** Brief **
Because the pictures are not wanted, give back only the exact text of every entry below.

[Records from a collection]
=== Begin Enclosure ===

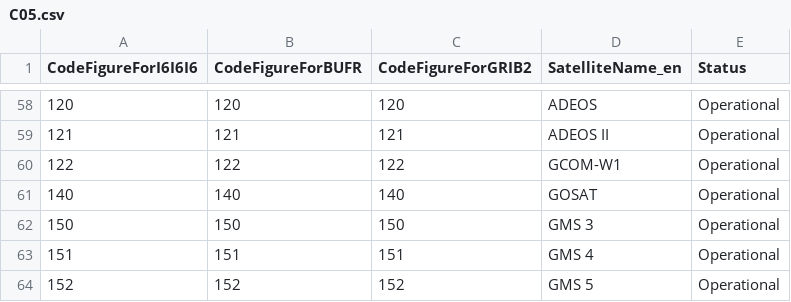
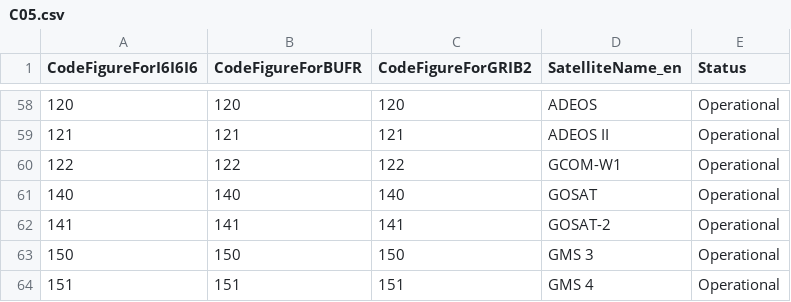
Before and after one commit to wmo-im/CCT, a CSV file: C05.csv, drawn as a sheet; only a part is shown, gaps mark what is left out; the shorter side is filled out with more unchanged rows; the diff names each change by its address in the sheet, - before the commit and + after, or states it on an @@ line.

Commit message:
163 cct 05 request to identify gosat 2 (#181)
#163
* Update C05.csv

Added entry 141 for GOSAT-2

* xml files

---------

Co-authored-by: Simon Elliott <62427578+SimonElliottEUM@users.noreply.github.com>
Co-authored-by: Enrico Fucile <efucile@wmo.int>

```diff
--- a/C05.csv
+++ b/C05.csv
+row 62: 141 | 141 | 141 | GOSAT-2 | Operational
```
Also changed, not shown: 1 other file.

=== End Enclosure ===

** Task result **
Before and after one commit to wmo-im/CCT, a CSV file: C05.csv, drawn as a sheet; only a part is shown, gaps mark what is left out; the shorter side is filled out with more unchanged rows; the diff names each change by its address in the sheet, - before the commit and + after, or states it on an @@ line.

Commit message:
163 cct 05 request to identify gosat 2 (#181)
#163
* Update C05.csv

Added entry 141 for GOSAT-2

* xml files

---------

Co-authored-by: Simon Elliott <62427578+SimonElliottEUM@users.noreply.github.com>
Co-authored-by: Enrico Fucile <efucile@wmo.int>

```diff
--- a/C05.csv
+++ b/C05.csv
+row 62: 141 | 141 | 141 | GOSAT-2 | Operational
```
Also changed, not shown: 1 other file.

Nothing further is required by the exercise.